▶ **Task instructions**
The line containing "The author's editor" marks the end: extract everything from the first line of the data through that line, exactly, with no pictures.

▶ **Dataset records**
*-*-*
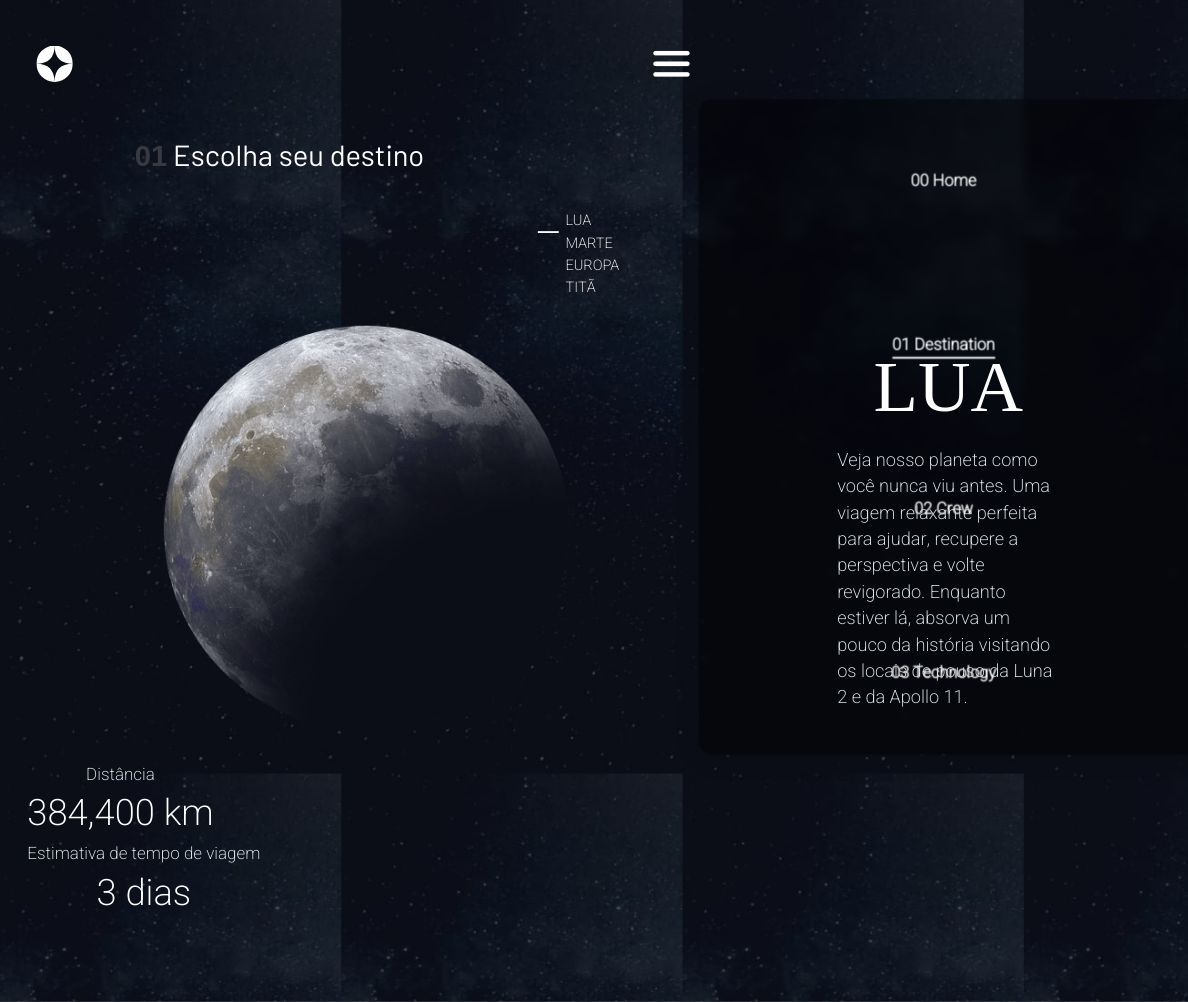
Repository: Leonngc/space-site
Page: space-tourism-website-main/space-tourism-website-main/starter-code/destination-moon.html
The author's editor kept a copy of each file at every save. The page is drawn from the files as they stood at one save, then again after the next save.
The browser window is 768 px wide. The page is 1306 px wide, so the pictures cover 1306 px, including what lies to the right of the window. The pictures show the whole page, at 91% of full size.
Some web libraries are served in a nearby version.

Above is the page before, as saved 2023-04-30 01:12:11.

After the next save:
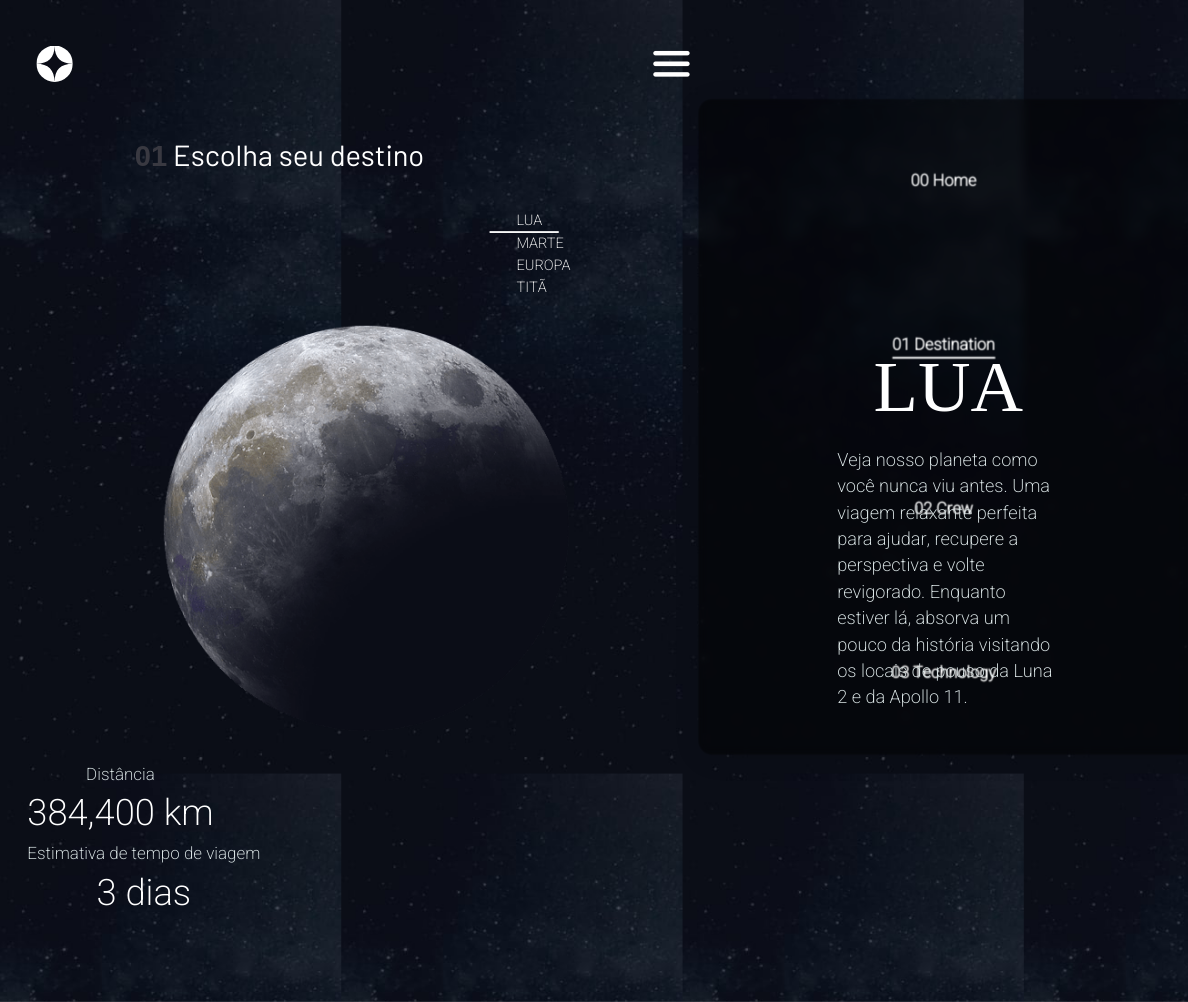
Saved 5 s later.
--- a/space-tourism-website-main/space-tourism-website-main/starter-code/styles/destination.css
+++ b/space-tourism-website-main/space-tourism-website-main/starter-code/styles/destination.css
@@ -118,6 +118,6 @@ strong{
     }
 
     .nav-travel{
-        width: 3vw;
+        width: 10vw;
     }
 }
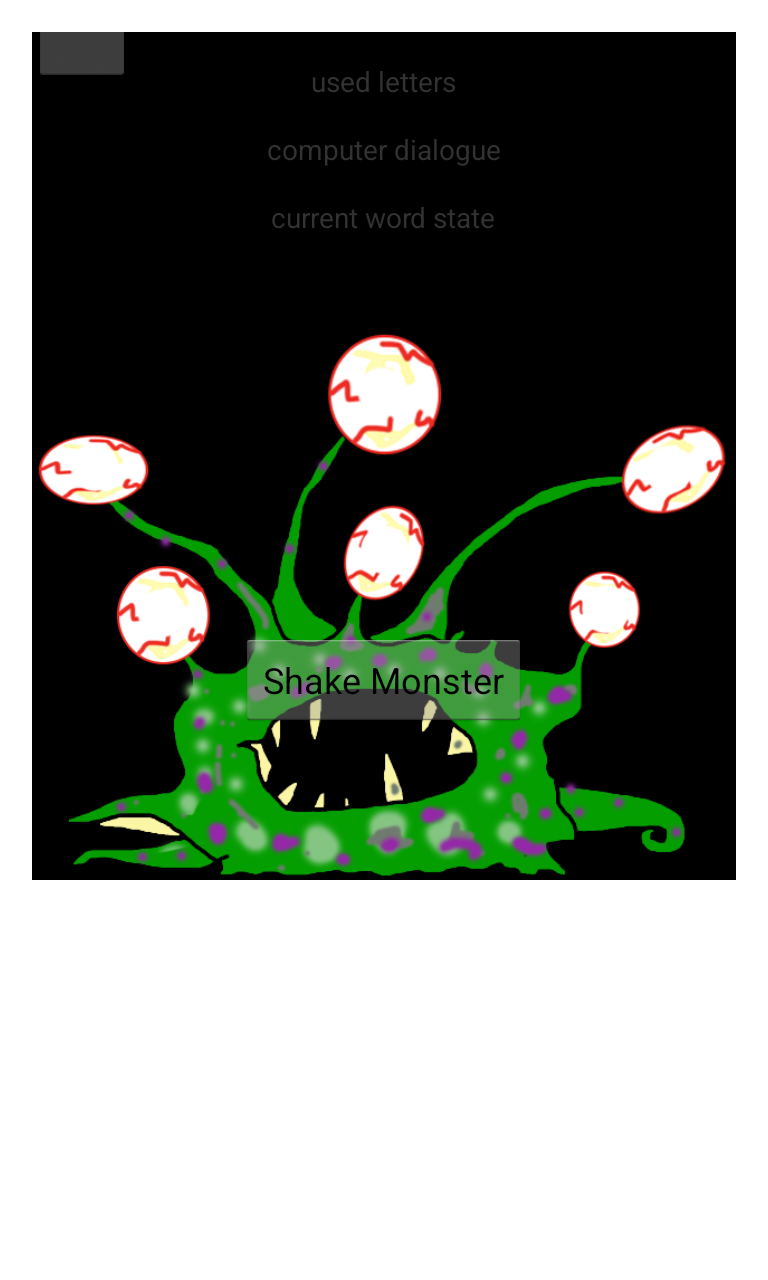
Repository: svandenhout/EvilSpaceMonsterHangman
Layout: evilSpaceMonsterHangman/res/layout/activity_main.xml
These files come from the project's save history. The layout is drawn as it stood at one moment and after the next save; the edit follows.
It is drawn on a 768 x 1280 px phone screen (xhdpi) without system bars, with theme AppTheme; the app's code is not run.

Above is the layout before, as saved 2013-12-17 09:21:58.

### evilSpaceMonsterHangman/res/layout/activity_main.xml
<RelativeLayout xmlns:android="http://schemas.android.com/apk/res/android"
              xmlns:tools="http://schemas.android.com/tools"
              android:layout_width="match_parent"
              android:layout_height="match_parent"
              android:paddingLeft="@dimen/activity_horizontal_margin"
              android:paddingRight="@dimen/activity_horizontal_margin"
              android:paddingTop="@dimen/activity_vertical_margin"
              android:paddingBottom="@dimen/activity_vertical_margin"
              tools:context=".MainActivity"
              android:orientation="vertical">

    <ImageView
        android:id="@+id/space_monster"
        android:layout_width="wrap_content"
        android:layout_height="wrap_content"
        android:src="@drawable/spacemonster"
        android:layout_centerHorizontal="true"
        android:adjustViewBounds="true"/>

    <TextView
            android:id="@+id/usedLetters"
            android:layout_width="wrap_content"
            android:layout_height="wrap_content"
            android:text="@string/used_letters"
            android:layout_centerHorizontal="true"
            android:layout_marginTop="15dp"/>

    <TextView
            android:id="@+id/computerDialogue"
            android:layout_width="wrap_content"
            android:layout_height="wrap_content"
            android:layout_centerHorizontal="true"
            android:text="@string/computer_dialogue"
            android:layout_below="@+id/usedLetters"
            android:layout_marginTop="15dp"/>

    <TextView
            android:id="@+id/currentWordState"
            android:layout_width="wrap_content"
            android:layout_height="wrap_content"
            android:layout_below="@id/computerDialogue"
            android:text="@string/current_word_state"
            android:layout_centerHorizontal="true"
            android:layout_marginTop="15dp"/>

    <!-- TODO: make buttons relative to the imageview -->
    <Button
        android:id="@+id/eye_6"
        android:layout_width="50dp"
        android:layout_height="50dp"
        android:layout_alignTop="@+id/space_monster"
        android:layout_alignParentLeft="true"
        android:layout_marginTop="-50px"
        />

    <Button
        android:id="@+id/eye_2"
        android:layout_width="50dp"
        android:layout_height="50dp"
        android:layout_marginTop="150dp"
        android:layout_alignParentRight="true"
        android:background="@null"/>

    <Button
        android:id="@+id/eye_5"
        android:layout_width="50dp"
        android:layout_height="50dp"
        android:layout_alignLeft="@+id/eye_6"
        android:layout_below="@+id/eye_6"
        android:layout_marginLeft="30dp"
        android:layout_marginTop="10dp"
        android:background="@null"/>

    <Button
        android:id="@+id/eye_3"
        android:layout_width="50dp"
        android:layout_height="50dp"
        android:layout_centerHorizontal="true"
        android:layout_marginTop="120dp"
        android:background="@null"/>

    <Button
        android:id="@+id/eye_1"
        android:layout_width="50dp"
        android:layout_height="50dp"
        android:layout_alignRight="@+id/eye_2"
        android:layout_below="@+id/eye_2"
        android:layout_marginRight="30dp"
        android:layout_marginTop="10dp"
        android:background="@null"/>

    <Button
        android:id="@+id/eye_4"
        android:layout_width="50dp"
        android:layout_height="50dp"
        android:layout_below="@+id/eye_3"
        android:layout_centerHorizontal="true"
        android:layout_marginTop="15dp"
        android:background="@null"/>

    <Button
        android:id="@+id/shake_button"
        android:layout_width="wrap_content"
        android:layout_height="wrap_content"
        android:layout_centerHorizontal="true"
        android:layout_marginTop="300dp"
        android:text="@string/shake_monster"/>



</RelativeLayout>

### evilSpaceMonsterHangman/res/values/strings.xml
<?xml version="1.0" encoding="utf-8"?>
<resources>

    <string name="app_name" >Hangman
    </string>

    <!-- settings & preferences -->
    <string name="hi_scores" >hi-scores
    </string>
    <string name="settings" >settings
    </string>
    <string name="reset" >reset game
    </string>

    <string name="title_user_name" >user name
    </string>
    <string name="title_word_length">word length
    </string>
    <string name="title_amount_of_turns">amount of turns
    </string>
    <string name="title_evil_mode">Evil Mode
    </string>

    <string name="summary_user_name">set your user name here
    </string>
    <string name="summary_word_length">set the length of the words that you want to use
    </string>
    <string name="summary_amount_of_turns">set the amount of turns until you lose
    </string>
    <string name="summary_evil_mode">Start playing Evil Mode, You will not win
    </string>

    <string name="dialog_user_name" >user name:
    </string>
    <string name="dialog_word_length">word length:
    </string>
    <string name="dialog_amount_of_turns">amount of turns:
    </string>
    <string name="dialog_evil_mode">Evil Mode?
    </string>


    <!-- game ui -->
    <string name="current_word" >current word
    </string>
    <string name="current_word_state" >current word state
    </string>
    <string name="used_letters" >used letters
    </string>
    <string name="computer_dialogue">computer dialogue</string>
    <string name="button_text">~</string>
    <string name="shake_monster">Shake Monster</string>

    <!-- game states -->
    <string name="game_won">game won
    </string>
    <string name="game_lost">game lost
    </string>

    <!-- computer monologue -->
    <string name="cmonologue_start">Pick a letter to start playing</string>
    <string name="cmonologue_used">This letter has already been used, try again</string>
    <string name="cmonologue_invalid">WHAT THE HELL IS THAT!?, try another one</string>
    <string name="cmonologue_wrong">Wrong guess, pick again</string>
    <string name="cmonologue_correct">Lucky, why don\'t you try again?</string>
    <string name="cmonologue_won">:((</string>
    <string name="cmonologue_lost">:-)</string>
</resources>

Loaded but not shown: evilSpaceMonsterHangman/res/values/styles.xml (common file); evilSpaceMonsterHangman/res/values-v11/styles.xml (common file); evilSpaceMonsterHangman/res/values-v14/styles.xml (common file); evilSpaceMonsterHangman/res/values/dimens.xml (common file)

After the next save:
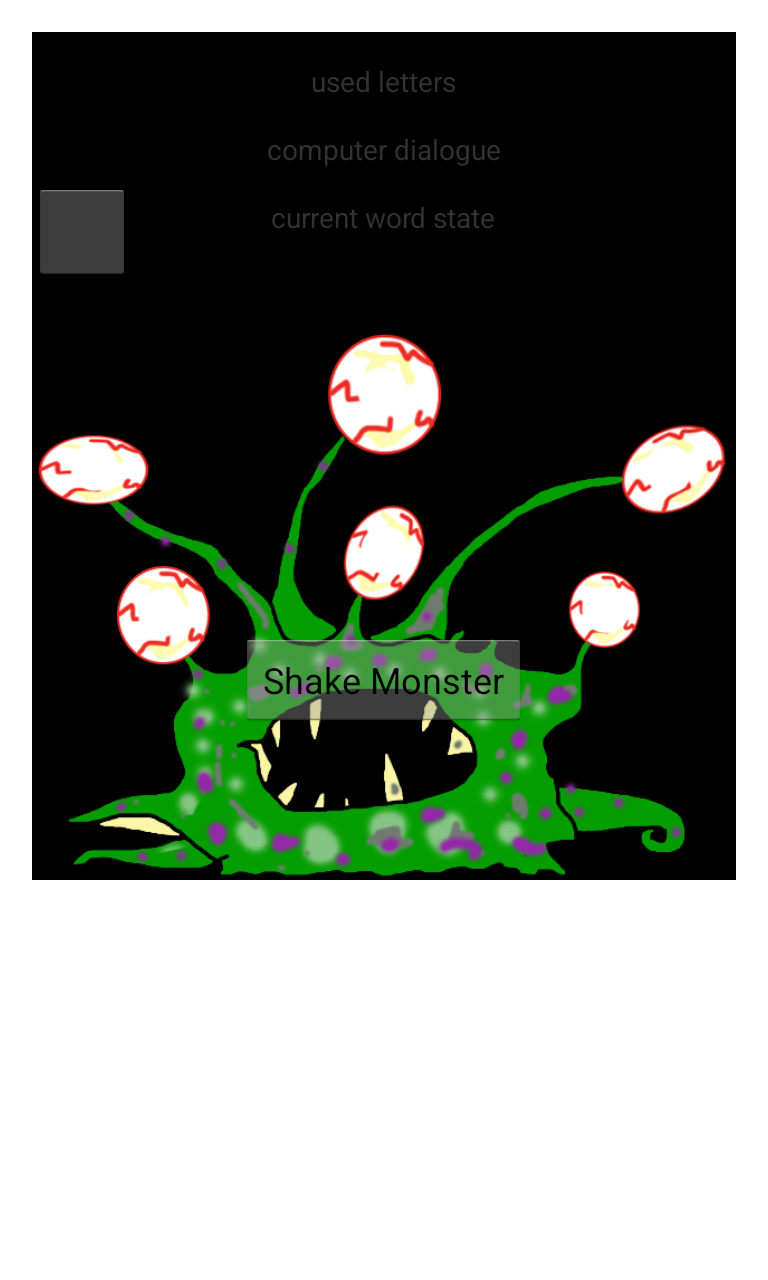
Saved 25 s later.
--- a/evilSpaceMonsterHangman/res/layout/activity_main.xml
+++ b/evilSpaceMonsterHangman/res/layout/activity_main.xml
@@ -50,7 +50,7 @@
         android:layout_height="50dp"
         android:layout_alignTop="@+id/space_monster"
         android:layout_alignParentLeft="true"
-        android:layout_marginTop="-50px"
+        android:layout_marginTop="150px"
         />
 
     <Button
*-*-*
▶ **Answer to this exercise**
Repository: Leonngc/space-site
Page: space-tourism-website-main/space-tourism-website-main/starter-code/destination-moon.html
The author's editor kept a copy of each file at every save. The page is drawn from the files as they stood at one save, then again after the next save.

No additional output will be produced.